┌────────

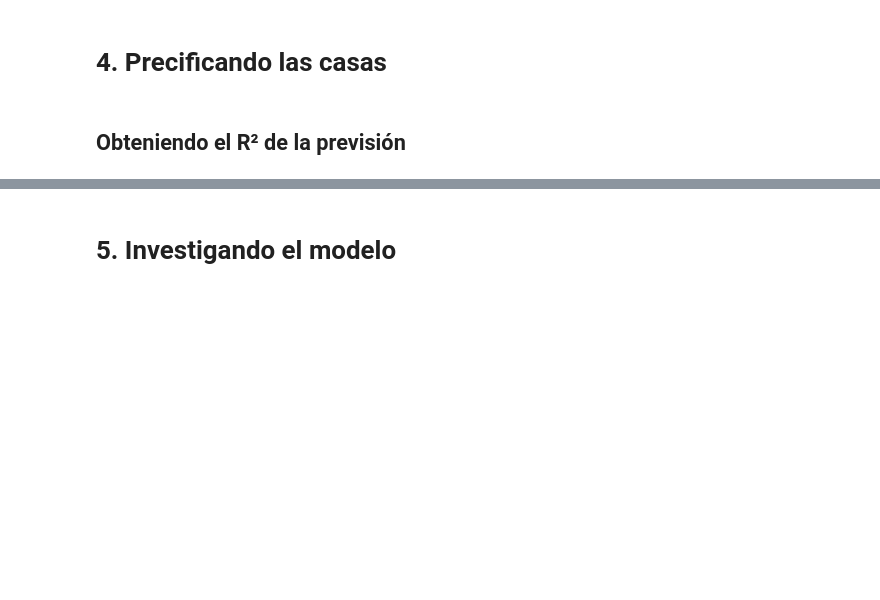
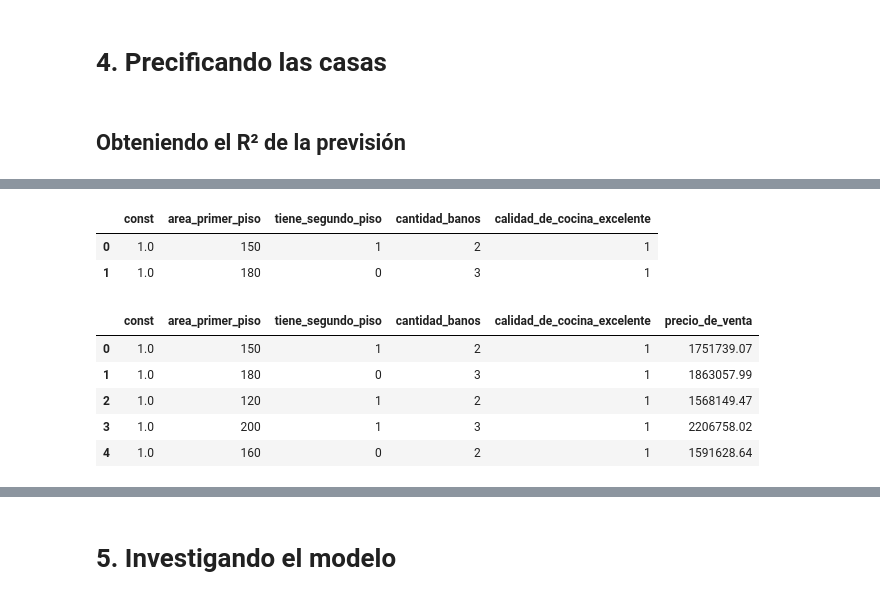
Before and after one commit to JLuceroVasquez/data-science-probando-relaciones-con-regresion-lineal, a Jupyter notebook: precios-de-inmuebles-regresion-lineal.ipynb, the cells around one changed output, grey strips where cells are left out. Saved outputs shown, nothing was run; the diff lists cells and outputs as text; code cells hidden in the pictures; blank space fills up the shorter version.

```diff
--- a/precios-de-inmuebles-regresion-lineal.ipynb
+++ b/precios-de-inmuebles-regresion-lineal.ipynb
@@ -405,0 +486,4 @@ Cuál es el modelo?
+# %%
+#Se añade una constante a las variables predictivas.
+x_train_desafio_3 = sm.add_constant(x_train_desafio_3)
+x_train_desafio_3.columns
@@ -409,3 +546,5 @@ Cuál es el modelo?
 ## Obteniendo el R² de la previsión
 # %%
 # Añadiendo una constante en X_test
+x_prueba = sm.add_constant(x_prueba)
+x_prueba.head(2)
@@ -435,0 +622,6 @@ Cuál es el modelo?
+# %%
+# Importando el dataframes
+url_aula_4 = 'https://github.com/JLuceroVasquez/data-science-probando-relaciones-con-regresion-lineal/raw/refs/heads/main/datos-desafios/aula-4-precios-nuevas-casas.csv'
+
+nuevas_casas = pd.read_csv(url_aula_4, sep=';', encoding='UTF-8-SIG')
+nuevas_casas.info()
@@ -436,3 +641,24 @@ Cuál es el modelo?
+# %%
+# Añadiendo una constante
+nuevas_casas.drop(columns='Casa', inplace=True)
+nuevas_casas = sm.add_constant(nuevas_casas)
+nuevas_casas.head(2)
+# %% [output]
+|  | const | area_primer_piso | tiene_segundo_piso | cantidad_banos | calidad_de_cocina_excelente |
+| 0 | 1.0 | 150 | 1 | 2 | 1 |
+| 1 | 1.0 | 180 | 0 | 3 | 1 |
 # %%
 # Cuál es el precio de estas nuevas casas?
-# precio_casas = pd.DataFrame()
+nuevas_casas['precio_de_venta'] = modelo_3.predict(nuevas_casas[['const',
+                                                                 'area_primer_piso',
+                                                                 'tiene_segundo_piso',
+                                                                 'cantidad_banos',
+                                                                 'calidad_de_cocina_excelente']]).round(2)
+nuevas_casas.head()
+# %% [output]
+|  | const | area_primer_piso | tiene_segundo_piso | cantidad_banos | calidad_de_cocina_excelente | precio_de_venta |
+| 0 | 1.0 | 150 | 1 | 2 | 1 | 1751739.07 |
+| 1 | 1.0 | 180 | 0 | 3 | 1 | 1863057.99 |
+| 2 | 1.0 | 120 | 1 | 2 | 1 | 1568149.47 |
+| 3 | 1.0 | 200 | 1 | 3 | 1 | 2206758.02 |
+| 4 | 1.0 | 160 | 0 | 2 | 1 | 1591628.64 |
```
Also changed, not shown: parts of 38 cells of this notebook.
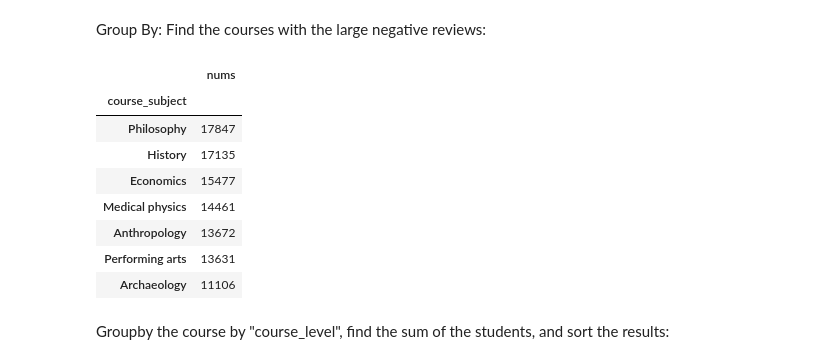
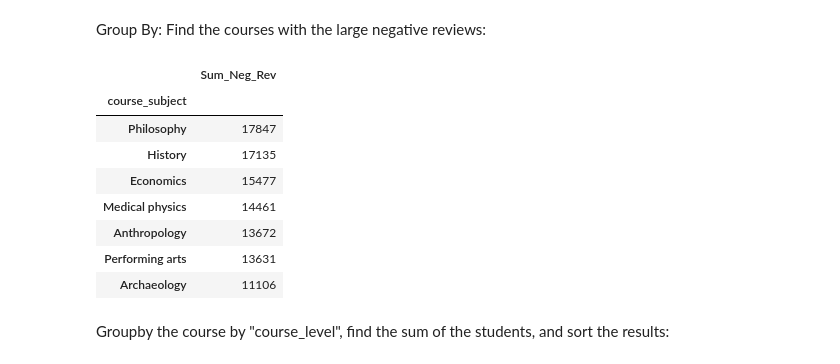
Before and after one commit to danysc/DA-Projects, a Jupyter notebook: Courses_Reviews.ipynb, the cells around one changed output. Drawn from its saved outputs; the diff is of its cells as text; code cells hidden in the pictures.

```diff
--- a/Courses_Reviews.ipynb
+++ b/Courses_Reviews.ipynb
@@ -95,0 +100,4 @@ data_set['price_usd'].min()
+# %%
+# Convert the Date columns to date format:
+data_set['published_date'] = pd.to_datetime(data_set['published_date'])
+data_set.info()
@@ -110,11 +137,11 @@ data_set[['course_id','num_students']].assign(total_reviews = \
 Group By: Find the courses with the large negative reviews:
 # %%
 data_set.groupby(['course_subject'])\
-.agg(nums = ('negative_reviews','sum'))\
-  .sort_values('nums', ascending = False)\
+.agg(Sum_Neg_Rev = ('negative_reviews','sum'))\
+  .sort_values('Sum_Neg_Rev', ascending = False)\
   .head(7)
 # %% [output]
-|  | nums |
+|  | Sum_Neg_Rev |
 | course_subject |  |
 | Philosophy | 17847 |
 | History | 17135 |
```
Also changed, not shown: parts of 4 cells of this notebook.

└────────

• **What the task asks**: Reproduce all of the material above word for word. Omit the pictures.

• **Answer below**:
Before and after one commit to JLuceroVasquez/data-science-probando-relaciones-con-regresion-lineal, a Jupyter notebook: precios-de-inmuebles-regresion-lineal.ipynb, the cells around one changed output, grey strips where cells are left out. Saved outputs shown, nothing was run; the diff lists cells and outputs as text; code cells hidden in the pictures; blank space fills up the shorter version.

```diff
--- a/precios-de-inmuebles-regresion-lineal.ipynb
+++ b/precios-de-inmuebles-regresion-lineal.ipynb
@@ -405,0 +486,4 @@ Cuál es el modelo?
+# %%
+#Se añade una constante a las variables predictivas.
+x_train_desafio_3 = sm.add_constant(x_train_desafio_3)
+x_train_desafio_3.columns
@@ -409,3 +546,5 @@ Cuál es el modelo?
 ## Obteniendo el R² de la previsión
 # %%
 # Añadiendo una constante en X_test
+x_prueba = sm.add_constant(x_prueba)
+x_prueba.head(2)
@@ -435,0 +622,6 @@ Cuál es el modelo?
+# %%
+# Importando el dataframes
+url_aula_4 = 'https://github.com/JLuceroVasquez/data-science-probando-relaciones-con-regresion-lineal/raw/refs/heads/main/datos-desafios/aula-4-precios-nuevas-casas.csv'
+
+nuevas_casas = pd.read_csv(url_aula_4, sep=';', encoding='UTF-8-SIG')
+nuevas_casas.info()
@@ -436,3 +641,24 @@ Cuál es el modelo?
+# %%
+# Añadiendo una constante
+nuevas_casas.drop(columns='Casa', inplace=True)
+nuevas_casas = sm.add_constant(nuevas_casas)
+nuevas_casas.head(2)
+# %% [output]
+|  | const | area_primer_piso | tiene_segundo_piso | cantidad_banos | calidad_de_cocina_excelente |
+| 0 | 1.0 | 150 | 1 | 2 | 1 |
+| 1 | 1.0 | 180 | 0 | 3 | 1 |
 # %%
 # Cuál es el precio de estas nuevas casas?
-# precio_casas = pd.DataFrame()
+nuevas_casas['precio_de_venta'] = modelo_3.predict(nuevas_casas[['const',
+                                                                 'area_primer_piso',
+                                                                 'tiene_segundo_piso',
+                                                                 'cantidad_banos',
+                                                                 'calidad_de_cocina_excelente']]).round(2)
+nuevas_casas.head()
+# %% [output]
+|  | const | area_primer_piso | tiene_segundo_piso | cantidad_banos | calidad_de_cocina_excelente | precio_de_venta |
+| 0 | 1.0 | 150 | 1 | 2 | 1 | 1751739.07 |
+| 1 | 1.0 | 180 | 0 | 3 | 1 | 1863057.99 |
+| 2 | 1.0 | 120 | 1 | 2 | 1 | 1568149.47 |
+| 3 | 1.0 | 200 | 1 | 3 | 1 | 2206758.02 |
+| 4 | 1.0 | 160 | 0 | 2 | 1 | 1591628.64 |
```
Also changed, not shown: parts of 38 cells of this notebook.
Before and after one commit to danysc/DA-Projects, a Jupyter notebook: Courses_Reviews.ipynb, the cells around one changed output. Drawn from its saved outputs; the diff is of its cells as text; code cells hidden in the pictures.

```diff
--- a/Courses_Reviews.ipynb
+++ b/Courses_Reviews.ipynb
@@ -95,0 +100,4 @@ data_set['price_usd'].min()
+# %%
+# Convert the Date columns to date format:
+data_set['published_date'] = pd.to_datetime(data_set['published_date'])
+data_set.info()
@@ -110,11 +137,11 @@ data_set[['course_id','num_students']].assign(total_reviews = \
 Group By: Find the courses with the large negative reviews:
 # %%
 data_set.groupby(['course_subject'])\
-.agg(nums = ('negative_reviews','sum'))\
-  .sort_values('nums', ascending = False)\
+.agg(Sum_Neg_Rev = ('negative_reviews','sum'))\
+  .sort_values('Sum_Neg_Rev', ascending = False)\
   .head(7)
 # %% [output]
-|  | nums |
+|  | Sum_Neg_Rev |
 | course_subject |  |
 | Philosophy | 17847 |
 | History | 17135 |
```
Also changed, not shown: parts of 4 cells of this notebook.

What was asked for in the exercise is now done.